Iran: Human rights defender Reza Khandan arrested and Nasrin Sotoudeh remains on hunger strike
According to reports received from Iran by the Gulf Centre for Human Rights (GCHR), human rights defender Reza Khandan, husband of detained prominent human rights lawyer Nasrin Sotoudeh, has been arrested.
On 04 September 2018, Khandan was arrested almost three months after his wife Sotoudeh was arrested on 13 June. His lawyer, Mohammad Moghimi, said in a Facebook post, “This morning, 04 September 2018, my client, Mr. Reza Khandan, husband of human rights lawyer Mrs. Nasrin Sotoudeh, was arrested at his home and at Branch 7 of Evin Prosecutor's Office, three accusations were directed against him: assembly and collusion against national security, propaganda against the system, and spreading and promoting [the wearing] of no hijab in society. He was informed that a bail amount of 700 million Iranian Toman (USD$16,630) will be issued for him.” Later reports confirmed that he rejected the bail, and he is being held in Evin prison, the same prison as Sotoudeh.
Badges were found in the family’s home, saying “No to compulsory hijab,” which has led to the arrest of several prominent human rights defenders, including Dr. Farhad Meysami, a friend of Sotoudeh’s.
Sotoudeh went on hunger strike on 25 August 2018 to protest poor treatment of family and friends since her arrest in June. See: https://www.gc4hr.org/news/view/1938 According to some other reports, the next day, three new charges were filed against her for “urging a referendum,” “assisting in the formation of house churches” and “organising protest rallies.”
On 13 June 2018, Sotoudeh was taken from her home in Tehran. During the interrogation, she was told that the charges against her are “propaganda against the state,” for allegedly being a member of LEGAM, an NGO opposed to the death penalty, and “assembly and collusion against national security.” On 15 August 2018, Sotoudeh was sentenced to five years in prison in absentia for the two charges as well as for “espionage”. She has appealed the conviction.
Reports suggested that her detention comes following her legal representation of women arrested in Iran for peacefully protesting against the Islamic Republic’s compulsory hijab law, and for criticising the judiciary. For more info, see https://www.gc4hr.org/news/view/1924.
GCHR urges the authorities in Iran to:
- Immediately and unconditionally release Nasrin Sotoudeh and Reza Khandan and drop all charges against them, as well as overturning the prison sentence against Sotoudeh;
- Guarantee the physical and psychological integrity and security of Nasrin Sotoudeh while she remains in detention, including ensuring she received the medical attention needed during a hunger strike;
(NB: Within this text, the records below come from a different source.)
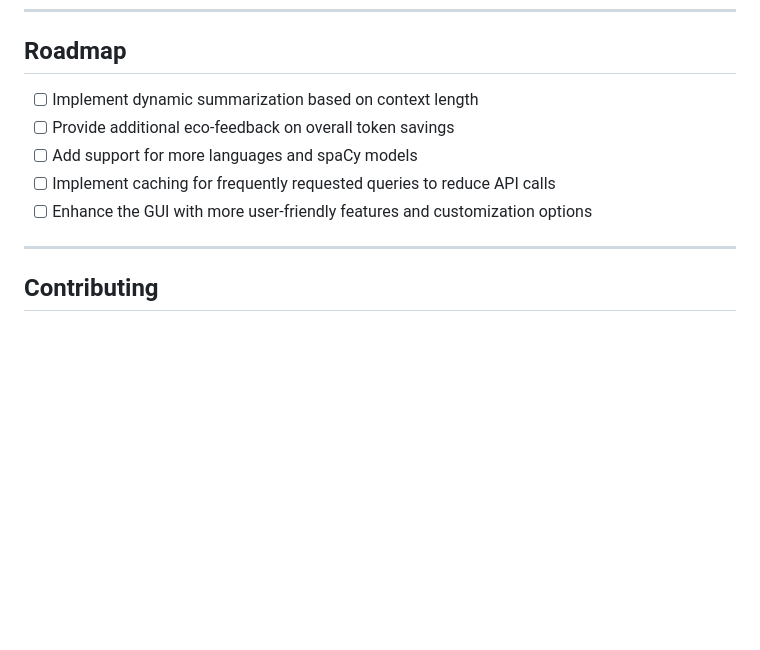
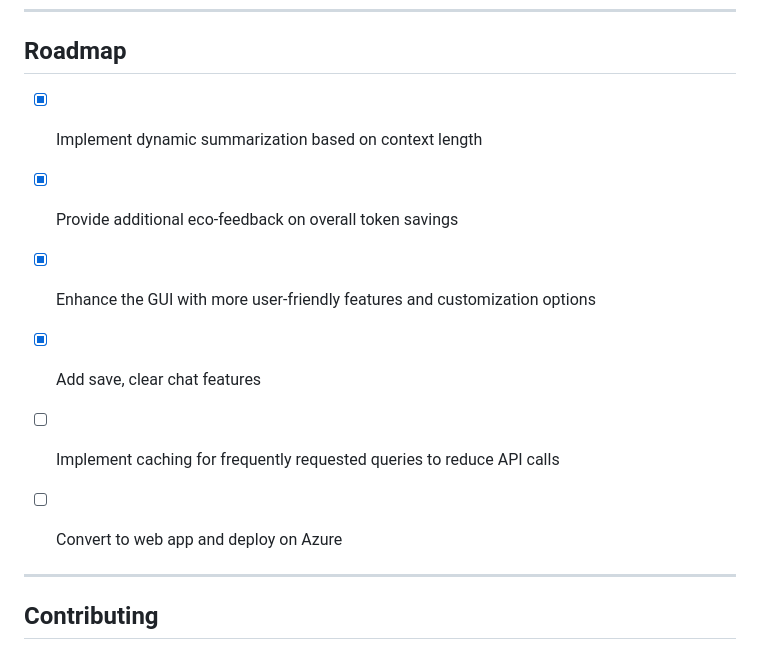
Before and after one commit to djleamen/SUSTAINWebApp, a Markdown page: README.md, the part around the change. Rendered like a GitHub page; blank space fills up the shorter version.

```diff
--- a/README.md
+++ b/README.md
@@ -112,11 +112,13 @@ SUSTAIN offers flexible configurations to suit different workflows:
 ---
 
 ## Roadmap
-- [ ] Implement dynamic summarization based on context length
-- [ ] Provide additional eco-feedback on overall token savings
-- [ ] Add support for more languages and spaCy models
+- [x] Implement dynamic summarization based on context length
+- [x] Provide additional eco-feedback on overall token savings
+- [x] Enhance the GUI with more user-friendly features and customization options
+- [x] Add save, clear chat features
 - [ ] Implement caching for frequently requested queries to reduce API calls
-- [ ] Enhance the GUI with more user-friendly features and customization options
+- [ ] Convert to web app and deploy on Azure
+
 
 ---
 
```
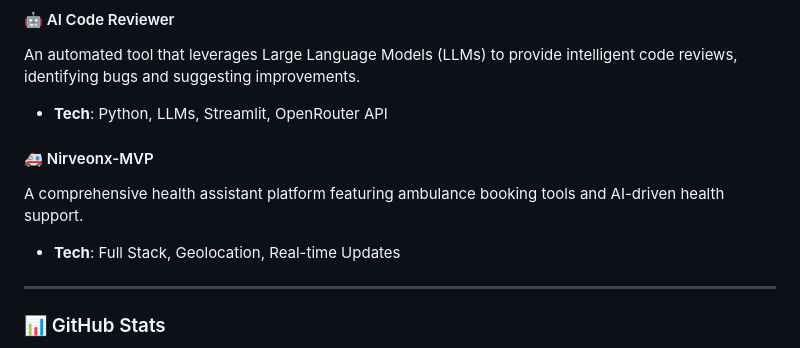
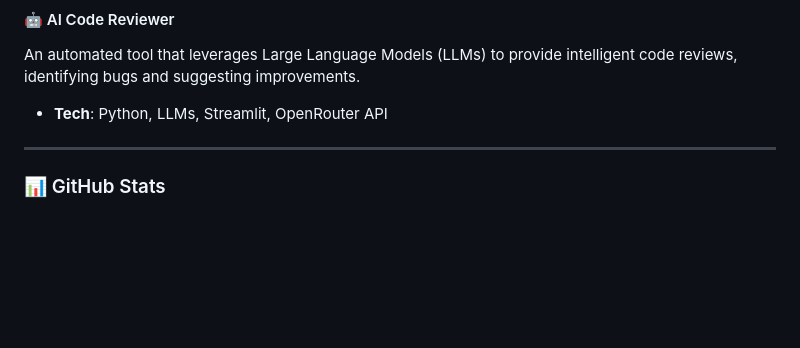
Before and after one commit to Ankush-choudhary76/Ankush-choudhary76, a Markdown page: README.md, the part around the change. Drawn GitHub-style; blank space fills up the shorter version.

```diff
--- a/README.md
+++ b/README.md
@@ -43,9 +43,6 @@ An intelligent healthcare assistant designed to help users with pharmaceutical q
 An automated tool that leverages Large Language Models (LLMs) to provide intelligent code reviews, identifying bugs and suggesting improvements.
 - **Tech**: Python, LLMs, Streamlit, OpenRouter API
 
-#### 🚑 Nirveonx-MVP
-A comprehensive health assistant platform featuring ambulance booking tools and AI-driven health support.
-- **Tech**: Full Stack, Geolocation, Real-time Updates
 
 ---
 
```
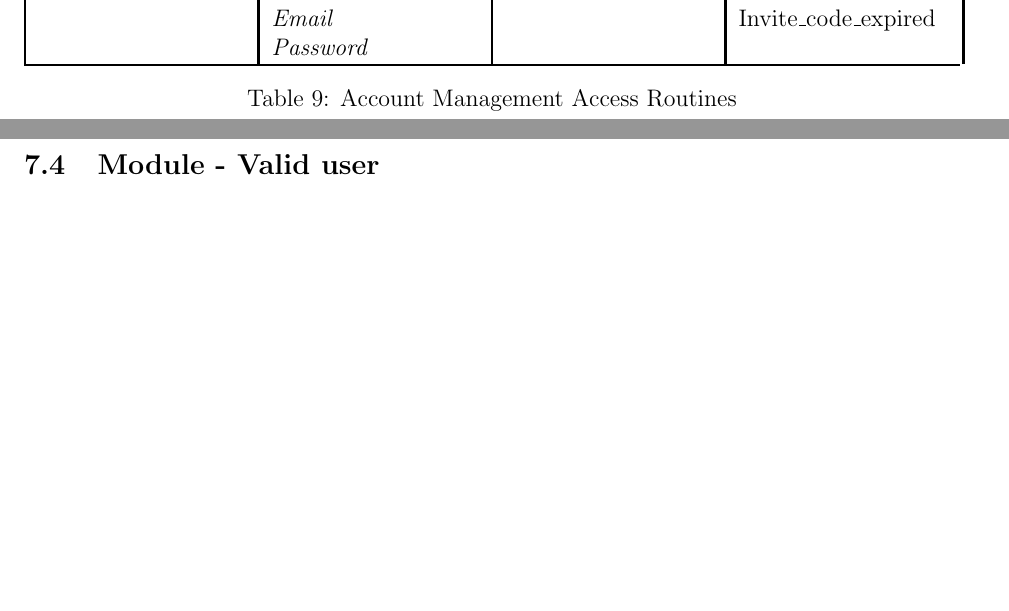
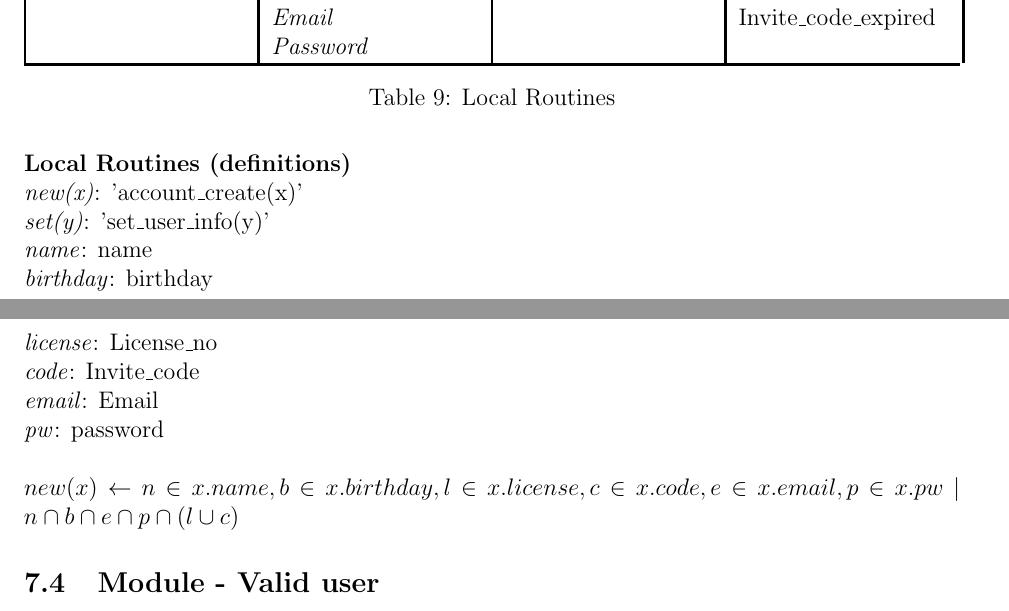
Before and after one commit to M9Huynh/technically-functional, a LaTeX document (docs/Design/SoftDetailedDes/MIS.tex): two parts of pages 19 and 20 of 42 before the commit and two parts of pages 19 and 20 of 43 after it, joined at a grey line, cut so that both start at the same text, the shorter picture padded with empty space. Compiled offline with pdfLaTeX.

Commit message:
added account create math

```diff
--- a/docs/Design/SoftDetailedDes/MIS.tex
+++ b/docs/Design/SoftDetailedDes/MIS.tex
@@ -735,11 +738,24 @@ set\_user\_info & \makecell[lt]{\textit{Name}\\\textit{Role}\\\textit{Birthday}\
 \hline
 
 \end{tabularx}
-\caption{Account Management Access Routines}
+\caption{Local Routines}
 \label{tab:account_routines}
 \end{table}
 
-\newpage
+\noindent \textbf{Local Routines (definitions)}\\
+\textit{new(x)}: 'account\_create(x)'\\
+\textit{set(y)}: 'set\_user\_info(y)'\\
+\textit{name}: name\\
+\textit{birthday}: birthday\\
+\textit{license}: License\_no \\
+\textit{code}: Invite\_code \\
+\textit{email}: Email\\
+\textit{pw}: password \\
+
+\noindent $new(x) \leftarrow$ $n \in x.name, b \in x.birthday, l \in x.license, c \in x.code, e \in x.email, p \in x.pw$ $|$
+$n \cap b \cap e \cap p \cap (l \cup c)$
+
+
 
 
 
```
Also changed, not shown: docs/Design/SoftDetailedDes/MIS.pdf, docs/Design/SoftDetailedDes/MIS.tex (5 more changed lines).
- Release all detained human rights defenders and provide them with a safe civic space in which to conduct their work;
- Stop arbitrarily arresting and intimidating human rights defenders as a result of their participation in peaceful human rights activities; and
- Guarantee in all circumstances that all human rights defenders in Iran are able to carry out their legitimate human rights activities without fear of reprisals and free of all restrictions, including judicial harassment.
The GCHR calls your attention to the rights and fundamental freedoms guaranteed in the United Nations Declaration on the Right and Responsibility of Individuals, Groups and Organs of Society to Promote and Protect Universally Recognized Human Rights and Fundamental Freedoms” in particular to Article 6 (c) “Everyone has the right, individually and in association with others: (c) To study, discuss, form and hold opinions on the observance, both in law and in practice, of all human rights and fundamental freedoms and, through these and other appropriate means, to draw public attention to those matters” and to Article 12.2, which provides that “the State shall take all necessary measures to ensure the protection by the competent authorities of everyone, individually and in association with others, against any violence, threats, retaliation, de facto or de jure adverse discrimination, pressure or any other arbitrary action as a consequence of his or her legitimate exercise of the rights referred to in the present Declaration.”